In Japan, Microsoft conducted a study and found that a four-day work week resulted in 40 percent more productivity and, as a bonus, overhead dropped by nearly 25 percent. Juliet’s conclusion: “Less can be the new more if we give it a chance.”
Research shows that by putting more pauses in our day — “white space,” as Juliet refers to these breaks — thinking improves. I was surprised to read that MRI scans during a person’s quiet pauses show complex activity in the default neural network of the brain — activity that has been linked to insight, introspection, memory and creativity.

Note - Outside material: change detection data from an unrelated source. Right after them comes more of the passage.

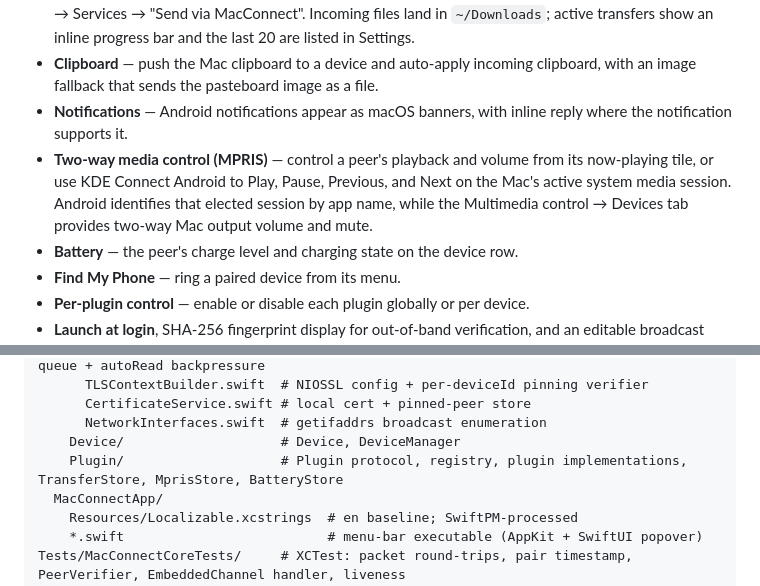
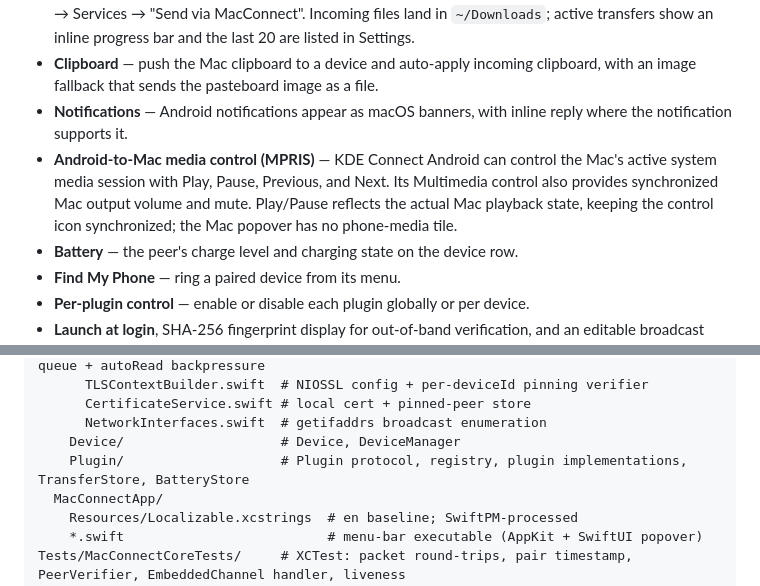
Before and after one commit to AlanHuang99/MacConnect, a Markdown page: README.md, 2 parts joined by grey strips. Drawn GitHub-style.

Commit message:
docs: document v0.4.2 media control

```diff
--- a/README.md
+++ b/README.md
@@ -21,7 +21,7 @@ MacConnect lives in the menu bar and speaks the KDE Connect LAN protocol (versio
 - **File transfer** — send from the popover, by drag-and-drop onto a device row, or from Finder's right-click → Services → "Send via MacConnect". Incoming files land in `~/Downloads`; active transfers show an inline progress bar and the last 20 are listed in Settings.
 - **Clipboard** — push the Mac clipboard to a device and auto-apply incoming clipboard, with an image fallback that sends the pasteboard image as a file.
 - **Notifications** — Android notifications appear as macOS banners, with inline reply where the notification supports it.
-- **Two-way media control (MPRIS)** — control a peer's playback and volume from its now-playing tile, or use KDE Connect Android to Play, Pause, Previous, and Next on the Mac's active system media session. Android identifies that elected session by app name, while the Multimedia control → Devices tab provides two-way Mac output volume and mute.
+- **Android-to-Mac media control (MPRIS)** — KDE Connect Android can control the Mac's active system media session with Play, Pause, Previous, and Next. Its Multimedia control also provides synchronized Mac output volume and mute. Play/Pause reflects the actual Mac playback state, keeping the control icon synchronized; the Mac popover has no phone-media tile.
 - **Battery** — the peer's charge level and charging state on the device row.
 - **Find My Phone** — ring a paired device from its menu.
 - **Per-plugin control** — enable or disable each plugin globally or per device.
@@ -102,7 +102,7 @@ Sources/
       CertificateService.swift # local cert + pinned-peer store
       NetworkInterfaces.swift  # getifaddrs broadcast enumeration
     Device/                    # Device, DeviceManager
-    Plugin/                    # Plugin protocol, registry, plugin implementations, TransferStore, MprisStore, BatteryStore
+    Plugin/                    # Plugin protocol, registry, plugin implementations, TransferStore, BatteryStore
   MacConnectApp/
     Resources/Localizable.xcstrings  # en baseline; SwiftPM-processed
     *.swift                          # menu-bar executable (AppKit + SwiftUI popover)
```
Also changed, not shown: CHANGELOG.md (+14 -1 lines).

As with every form of self-improvement — diet, exercise and such — improving our time management is no easy task. Moreover, no matter how comprehensive, no book can provide guaranteed instructions for saving ourselves by saving time. But with compelling anecdotes and eye-opening data, “A Minute to Think” could help clear mental clutter.
Juliet suggests addressing four questions. Is there anything I can let go of? Where is “good enough,” good enough? What do I truly need to know? What deserves my attention?
I’ve heard it said that if you want something done you should ask a busy person. The point, of course, isn’t that such people have more time than the rest of us, but that they know how to make better use of their time.
Back in 1929 Coca-Cola came up with the tag line, “The pause that refreshes.” Today we’ve learned to eschew sugary drinks, but we could all benefit from a refreshing pause.
Copyright 2021 Peter Funt distributed by Cagle Cartoons newspaper syndicate.
Peter Funt’s new memoir, “Self-Amused,” is now available at CandidCamera.com.